(b) The Washington state school directors’ association shall adopt a model policy addressing protocols when an interview, as authorized by this subsection, is conducted on school premises. In formulating its policy, the association shall consult with the department and the Washington association of sheriffs and police chiefs.
(16) If a report of alleged abuse or neglect is founded and constitutes the third founded report received by the department within the last twelve months involving the same child or family, the department shall promptly notify the office of the family and children’s ombuds of the contents of the report. The department shall also notify the ombuds of the disposition of the report.
(17) In investigating and responding to allegations of child abuse and neglect, the department may conduct background checks as authorized by state and federal law.
(18)(a) The department shall maintain investigation records and conduct timely and periodic reviews of all founded cases of abuse and neglect. The department shall maintain a log of screened-out nonabusive cases.
(b) In the family assessment response, the department shall not make a finding as to whether child abuse or neglect occurred. No one shall be named as a perpetrator and no investigative finding shall be entered in the department’s child abuse or neglect database.
(19) The department shall use a risk assessment process when investigating alleged child abuse and neglect referrals. The department shall present the risk factors at all hearings in which the placement of a dependent child is an issue. Substance abuse must be a risk factor.
(20) Upon receipt of a report of alleged abuse or neglect the law enforcement agency may arrange to interview the person making the report and any collateral sources to determine if any malice is involved in the reporting.

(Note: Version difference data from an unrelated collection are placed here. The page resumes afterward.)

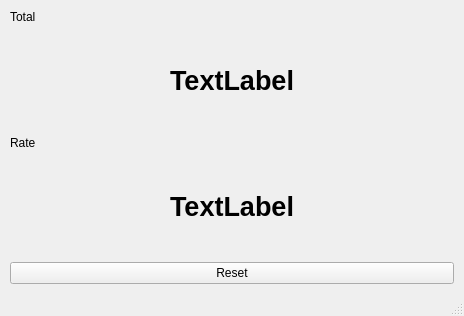
Old version of the form tf02_traffic/main_window.ui in the repository codincodee/tf0x_dev.
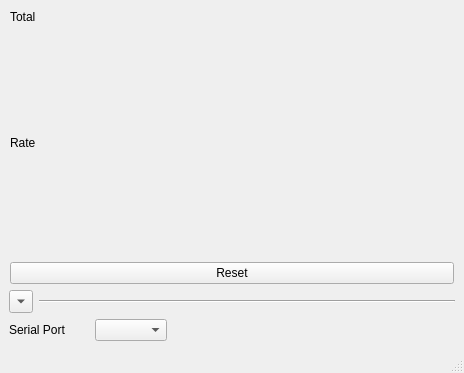
New version of the form.

Commit message: Serial port configuration

```diff
--- a/tf02_traffic/main_window.ui
+++ b/tf02_traffic/main_window.ui
@@ -510,7 +510,7 @@
              </font>
             </property>
             <property name="text">
-             <string>TextLabel</string>
+             <string/>
             </property>
             <property name="alignment">
              <set>Qt::AlignCenter</set>
@@ -967,7 +967,7 @@
              </font>
             </property>
             <property name="text">
-             <string>TextLabel</string>
+             <string/>
             </property>
             <property name="alignment">
              <set>Qt::AlignCenter</set>
@@ -1014,6 +1014,72 @@
         </item>
        </layout>
       </item>
+      <item>
+       <layout class="QHBoxLayout" name="horizontalLayout_2">
+        <item>
+         <widget class="QToolButton" name="SettingsSwitchToolButton">
+          <property name="text">
+           <string>...</string>
+          </property>
+          <property name="arrowType">
+           <enum>Qt::DownArrow</enum>
+          </property>
+         </widget>
+        </item>
+        <item>
+         <widget class="Line" name="line">
+          <property name="orientation">
+           <enum>Qt::Horizontal</enum>
+          </property>
+         </widget>
+        </item>
+       </layout>
+      </item>
+      <item>
+       <layout class="QHBoxLayout" name="horizontalLayout_3">
+        <item>
+         <widget class="QLabel" name="SerialPortLabel">
+          <property name="sizePolicy">
+           <sizepolicy hsizetype="Fixed" vsizetype="Preferred">
+            <horstretch>0</horstretch>
+            <verstretch>0</verstretch>
+           </sizepolicy>
+          </property>
+          <property name="minimumSize">
+           <size>
+            <width>80</width>
+            <height>0</height>
+           </size>
+          </property>
+          <property name="maximumSize">
+           <size>
+            <width>80</width>
+            <height>16777215</height>
+           </size>
+          </property>
+          <property name="text">
+           <string>Serial Port</string>
+          </property>
+         </widget>
+        </item>
+        <item>
+         <widget class="QComboBox" name="SerialPortComboBox"/>
+        </item>
+        <item>
+         <spacer name="horizontalSpacer_3">
+          <property name="orientation">
+           <enum>Qt::Horizontal</enum>
+          </property>
+          <property name="sizeHint" stdset="0">
+           <size>
+            <width>40</width>
+            <height>20</height>
+           </size>
+          </property>
+         </spacer>
+        </item>
+       </layout>
+      </item>
       <item>
        <spacer name="verticalSpacer_2">
         <property name="orientation">
```
The commit also changes 5 other files.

(21) Upon receiving a report of alleged abuse or neglect involving a child under the court’s jurisdiction under chapter 13.34 RCW, the department shall promptly notify the child’s guardian ad litem of the report’s contents. The department shall also notify the guardian ad litem of the disposition of the report. For purposes of this subsection, “guardian ad litem” has the meaning provided in RCW 13.34.030.

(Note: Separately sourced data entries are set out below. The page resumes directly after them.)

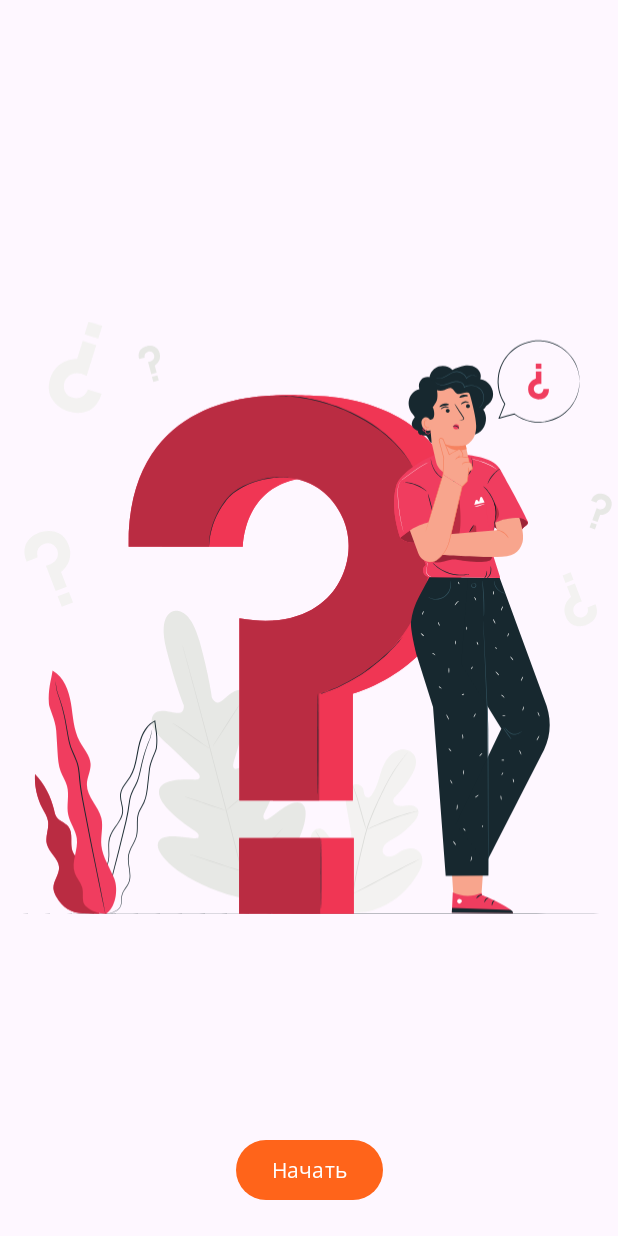
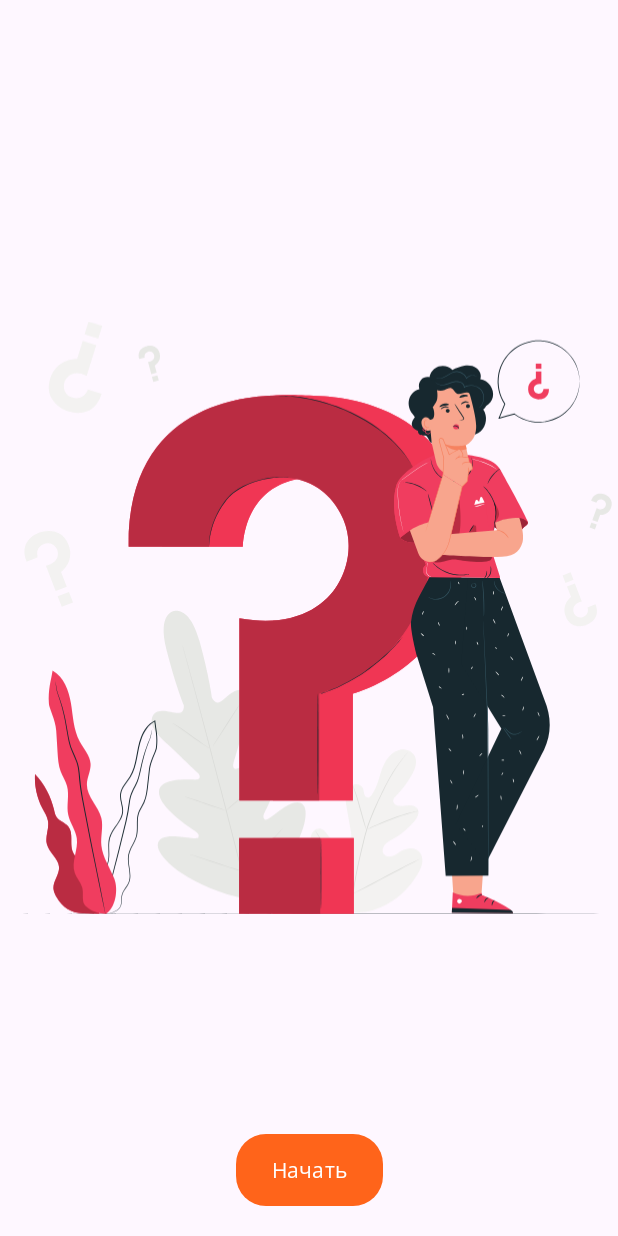
Before and after one commit to iamseryy/android_dev_1_2022, an Android app: the screen it shows after launch (MainActivity), on a phone screen of 412 x 824 dp. Run offline under Robolectric (Android 15) with nearby library versions, the phone set to English and light mode, and no system bars.

Commit message:
m8_quiz_animation: task2 ready

```diff
--- /dev/null
+++ b/m8_quiz_animation/app/src/main/res/drawable/start_button_ripple.xml
@@ -0,0 +1,10 @@
+<?xml version="1.0" encoding="utf-8"?>
+<ripple xmlns:android="http://schemas.android.com/apk/res/android"
+    android:color="@color/green_900">
+    <item>
+        <shape android:shape="rectangle">
+            <solid android:color="@color/orange_500"/>
+            <corners android:radius="20dp"/>
+        </shape>
+    </item>
+</ripple>
--- a/m8_quiz_animation/app/src/main/res/layout/fragment_start.xml
+++ b/m8_quiz_animation/app/src/main/res/layout/fragment_start.xml
@@ -18,6 +18,9 @@
         android:layout_height="wrap_content"
         android:layout_margin="@dimen/margin"
         android:text="@string/start"
+        android:focusable="true"
+        android:clickable="true"
+        android:background="@drawable/start_button_ripple"
         app:layout_constraintBottom_toBottomOf="parent"
         app:layout_constraintEnd_toEndOf="parent"
         app:layout_constraintStart_toStartOf="parent" />
```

(22) The department shall make efforts as soon as practicable to determine the military status of parents whose children are subject to abuse or neglect allegations. If the department determines that a parent or guardian is in the military, the department shall notify a department of defense family advocacy program that there is an allegation of abuse and neglect that is screened in and open for investigation that relates to that military parent or guardian.
(23) The department shall make available on its public web site a downloadable and printable poster that includes the reporting requirements included in this section. The poster must be no smaller than eight and one-half by eleven inches with all information on one side. The poster must be made available in both the English and Spanish languages. Organizations that include employees or volunteers subject to the reporting requirements of this section must clearly display this poster in a common area. At a minimum, this poster must include the following:

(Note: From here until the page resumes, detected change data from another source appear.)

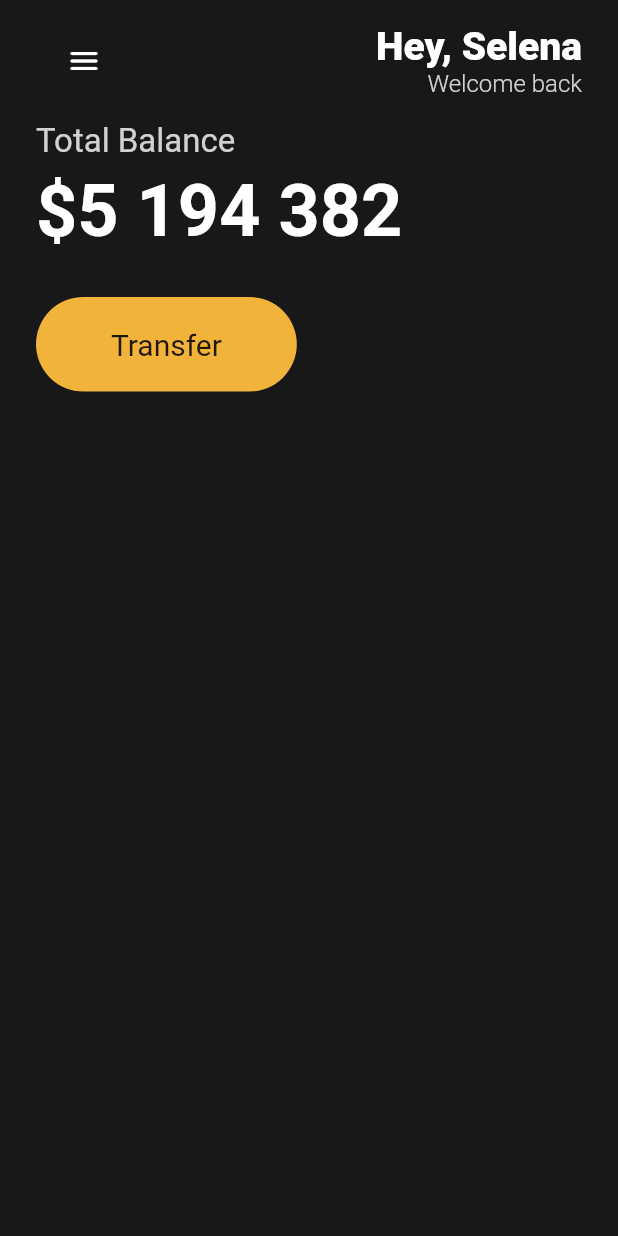
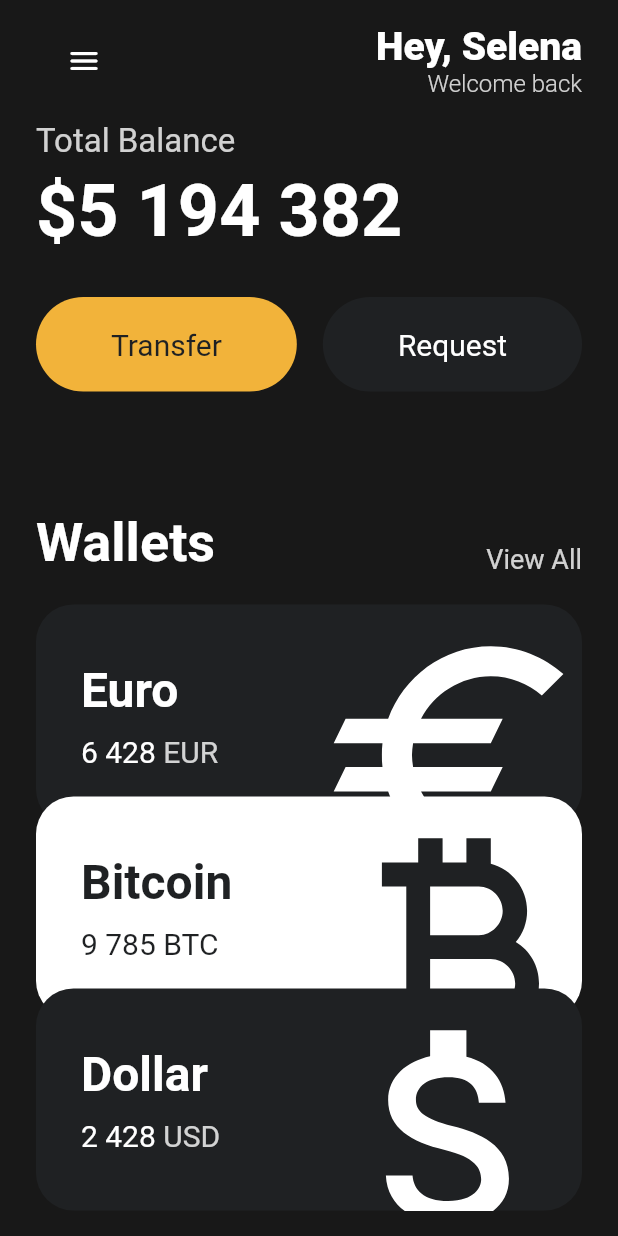
Before and after one commit to thinction-a/flutter-ui-challenge, a Flutter app: the screen it shows after launch, on a phone screen of 412 x 824 dp. Run offline on Flutter 3.47's test engine with Material 2 defaults, Android fonts, the phone set to English and light mode, and no system bars.

Commit message:
23.01.17 flutter practice with nomadCoders toonflix

```diff
--- a/lib/main.dart
+++ b/lib/main.dart
@@ -1,25 +1,58 @@
-import 'dart:ui';
-
-import 'package:flutter/cupertino.dart';
 import 'package:flutter/material.dart';
+import 'package:toonflix/widgets/Button.dart';
+import 'package:toonflix/widgets/currency_card.dart';
 
 void main() {
   runApp(App());
 }
+
+class Currency {
+  final String name, amount, code;
+  final IconData icon;
+
+  Currency({
+    required this.name,
+    required this.amount,
+    required this.code,
+    required this.icon,
+  });
+}
+
+final List<Currency> currencies = [
+  Currency(
+    name: 'Euro',
+    amount: '6 428',
+    code: 'EUR',
+    icon: Icons.euro_sharp,
+  ),
+  Currency(
+    name: 'Bitcoin',
+    amount: '9 785',
+    code: 'BTC',
+    icon: Icons.currency_bitcoin_sharp,
+  ),
+  Currency(
+    name: 'Dollar',
+    amount: '2 428',
+    code: 'USD',
+    icon: Icons.attach_money_sharp,
+  ),
+];
 
 class App extends StatelessWidget {
   @override
   Widget build(BuildContext context) {
     return MaterialApp(
       home: Scaffold(
-        backgroundColor: Color(0xFF181818),
+        backgroundColor: const Color(0xFF181818),
         appBar: AppBar(
-          backgroundColor: Color(0xFF181818),
+          backgroundColor: const Color(0xFF181818),
           toolbarHeight: 0,
           elevation: 0,
         ),
-        body: Padding(
-          padding: EdgeInsets.symmetric(
+        body: SingleChildScrollView(
+          child: Padding(
+            padding: const EdgeInsets.symmetric(
               horizontal: 24,
               vertical: 16,
             ),
@@ -31,7 +64,7 @@ class App extends StatelessWidget {
                   children: [
                     TextButton(
                       onPressed: () => print('menu'),
-                    child: Icon(
+                      child: const Icon(
                         Icons.menu_rounded,
                         color: Colors.white,
                         size: 24,
@@ -42,7 +75,7 @@ class App extends StatelessWidget {
                       child: Column(
                         crossAxisAlignment: CrossAxisAlignment.end,
                         children: [
-                        Text(
+                          const Text(
                             'Hey, Selena',
                             style: TextStyle(
                               color: Colors.white,
@@ -62,7 +95,7 @@ class App extends StatelessWidget {
                     )
                   ],
                 ),
-              SizedBox(
+                const SizedBox(
                   height: 16,
                 ),
                 Text(
@@ -72,10 +105,10 @@ class App extends StatelessWidget {
                     color: Colors.white.withOpacity(.8),
                   ),
                 ),
-              SizedBox(
+                const SizedBox(
                   height: 5,
                 ),
-              Text(
+                const Text(
                   "\$5 194 382",
                   style: TextStyle(
                     fontSize: 48,
@@ -83,120 +116,66 @@ class App extends StatelessWidget {
                     color: Colors.white,
                   ),
                 ),
-              SizedBox(
+                const SizedBox(
                   height: 30,
                 ),
                 Row(
+                  mainAxisAlignment: MainAxisAlignment.spaceBetween,
+                  children: const [
+                    Button(
+                      text: 'Transfer',
+                      bgColor: Color(0xFFF2B33A),
+                      textColor: Color(0xFF1F2123),
+                    ),
+                    Button(
+                      text: 'Request',
+                      bgColor: Color(0xFF1F2123),
+                      textColor: Colors.white,
+                    ),
+                  ],
+                ),
+                const SizedBox(
+                  height: 80,
+                ),
+                Row(
+                  crossAxisAlignment: CrossAxisAlignment.end,
+                  mainAxisAlignment: MainAxisAlignment.spaceBetween,
                   children: [
-                  Container(
-                    decoration: BoxDecoration(
-                      color: Color(0xFFF2B33A),
-                      borderRadius: BorderRadius.circular(45),
+                    const Text(
+                      'Wallets',
+                      style: TextStyle(
+                        color: Colors.white,
+                        fontSize: 36,
+                        fontWeight: FontWeight.w600,
                       ),
-                    child: Padding(
-                      padding: EdgeInsets.symmetric(
-                        vertical: 20,
-                        horizontal: 50,
                     ),
-                      child: Text(
-                        'Transfer',
+                    Text(
+                      'View All',
                       style: TextStyle(
-                          fontSize: 20,
+                        color: Colors.white.withOpacity(.8),
+                        fontSize: 18,
                       ),
+                    ),
+                  ],
+                ),
+                const SizedBox(
+                  height: 20,
+                ),
+                Column(
+                  children: List.generate(
+                    currencies.length,
+                    (i) => CurrencyCard(
+                      name: currencies[i].name,
+                      amount: currencies[i].amount,
+                      code: currencies[i].code,
+                      icon: currencies[i].icon,
+                      isInverted: i.isOdd,
+                      order: i.floorToDouble(),
                     ),
                   ),
                 ),
               ],
-              )
-              // SizedBox(
-              //   width: 1000,
-              //   child: Column(
-              //     crossAxisAlignment: CrossAxisAlignment.start,
-              //     children: [
-              //       Text(
-              //         "Total Balance",
-              //         style: TextStyle(
-              //             color: Colors.white.withOpacity(.8),
-              //             fontSize: 16,
-              //             fontWeight: FontWeight.w300),
-              //       ),
-              //       Text(
-              //         "\$5 194 382",
-              //         style: TextStyle(
-              //             color: Colors.white,
-              //             fontSize: 32,
-              //             fontWeight: FontWeight.w800),
-              //       ),
-              //     ],
-              //   ),
-              // ),
-              // SizedBox(
-              //   height: 16,
-              // ),
-              // Row(
-              //   children: [
-              //     Flexible(
-              //         fit: FlexFit.tight,
-              //         child: TextButton(
-              //           onPressed: (() => print('Transfer')),
-              //           child: Text(
-              //             'Transfer',
-              //             style: TextStyle(
-              //               color: Color(0xFF181818),
-              //               fontWeight: FontWeight.w300,
-              //             ),
-              //           ),
-              //           style: ButtonStyle(
-              //             backgroundColor: MaterialStateProperty.all(
-              //               Color(0xFFF2B33A),
-              //             ),
-              //             shape: MaterialStateProperty.all(
-              //               RoundedRectangleBorder(
-              //                 borderRadius: BorderRadius.circular(40),
-              //               ),
-              //             ),
-              //             padding: MaterialStateProperty.all(
-              //               EdgeInsets.symmetric(
-              //                 horizontal: 16,
-              //                 vertical: 16,
-              //               ),
-              //             ),
-              //           ),
-              //         )),
-              //     SizedBox(
-              //       width: 10,
-              //     ),
-              //     Flexible(
-              //       fit: FlexFit.tight,
-              //       child: TextButton(
-              //         onPressed: (() => print('Request')),
-              //         child: Text(
-              //           'Request',
-              //           style: TextStyle(
-              //               color: Color(0xFFFAFAFA),
-              //               fontWeight: FontWeight.w300),
-              //         ),
-              //         style: ButtonStyle(
-              //           backgroundColor: MaterialStateProperty.all(
-              //             Color.fromARGB(255, 52, 52, 52),
-              //           ),
-              //           shape: MaterialStateProperty.all(
-              //             RoundedRectangleBorder(
-              //               borderRadius: BorderRadius.circular(40),
-              //             ),
-              //           ),
-              //           padding: MaterialStateProperty.all(
-              //             EdgeInsets.symmetric(
-              //               horizontal: 16,
-              //               vertical: 16,
-              //             ),
-              //           ),
-              //         ),
-              //       ),
-              //     )
-              //   ],
-              // ),
-            ],
+            ),
           ),
         ),
       ),
--- /dev/null
+++ b/lib/widgets/button.dart
@@ -0,0 +1,37 @@
+import 'package:flutter/material.dart';
+
+class Button extends StatelessWidget {
+  final String text;
+  final Color bgColor;
+  final Color textColor;
+
+  const Button({
+    super.key,
+    required this.text,
+    required this.bgColor,
+    required this.textColor,
+  });
+
+  @override
+  Widget build(BuildContext context) {
+    return Container(
+      decoration: BoxDecoration(
+        color: bgColor,
+        borderRadius: BorderRadius.circular(45),
+      ),
+      child: Padding(
+        padding: const EdgeInsets.symmetric(
+          vertical: 20,
+          horizontal: 50,
+        ),
+        child: Text(
+          text,
+          style: TextStyle(
+            color: textColor,
+            fontSize: 20,
+          ),
+        ),
+      ),
+    );
+  }
+}
--- /dev/null
+++ b/lib/widgets/currency_card.dart
@@ -0,0 +1,91 @@
+import 'package:flutter/material.dart';
+
+class CurrencyCard extends StatelessWidget {
+  final String name, amount, code;
+  final IconData icon;
+  final bool isInverted;
+  final double order;
+
+  static const _black = Color(0xFF1F2123);
+  static const _white = Colors.white;
+
+  const CurrencyCard({
+    super.key,
+    required this.name,
+    required this.amount,
+    required this.code,
+    required this.icon,
+    required this.isInverted,
+    required this.order,
+  });
+
+  @override
+  Widget build(BuildContext context) {
+    return Transform.translate(
+      offset: Offset(0, -(order * 20)),
+      child: Container(
+        clipBehavior: Clip.hardEdge,
+        decoration: BoxDecoration(
+          color: isInverted ? _white : _black,
+          borderRadius: BorderRadius.circular(25),
+        ),
+        child: Padding(
+          padding: const EdgeInsets.all(30),
+          child: Row(
+            mainAxisAlignment: MainAxisAlignment.spaceBetween,
+            children: [
+              Column(
+                crossAxisAlignment: CrossAxisAlignment.start,
+                children: [
+                  Text(
+                    name,
+                    style: TextStyle(
+                      color: isInverted ? _black : _white,
+                      fontSize: 32,
+                      fontWeight: FontWeight.w600,
+                    ),
+                  ),
+                  const SizedBox(
+                    height: 10,
+                  ),
+                  Row(
+                    children: [
+                      Text(
+                        amount,
+                        style: TextStyle(
+                          color: isInverted ? _black : _white,
+                          fontSize: 20,
+                        ),
+                      ),
+                      const SizedBox(
+                        width: 5,
+                      ),
+                      Text(
+                        code,
+                        style: TextStyle(
+                          color: isInverted ? _black : _white.withOpacity(.8),
+                          fontSize: 20,
+                        ),
+                      ),
+                    ],
+                  ),
+                ],
+              ),
+              Transform.scale(
+                scale: 2.2,
+                child: Transform.translate(
+                  offset: const Offset(-5, 12),
+                  child: Icon(
+                    icon,
+                    color: isInverted ? _black : _white,
+                    size: 88,
+                  ),
+                ),
+              )
+            ],
+          ),
+        ),
+      ),
+    );
+  }
+}
```
Lines whose indentation alone changed are shown as unchanged.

(a) Who is required to report child abuse and neglect;
(b) The standard of knowledge to justify a report;
(c) The definition of reportable crimes;
(d) Where to report suspected child abuse and neglect; and
(e) What should be included in a report and the appropriate timing. RCW 26.44.080
Every person who is required to make, or to cause to be made, a report pursuant to RCW 26.44.030 and 26.44.040, and who knowingly fails to make, or fails to cause to be made, such report, shall be guilty of a gross misdemeanor.
Year of enactment1982
Last Amended2019, 1982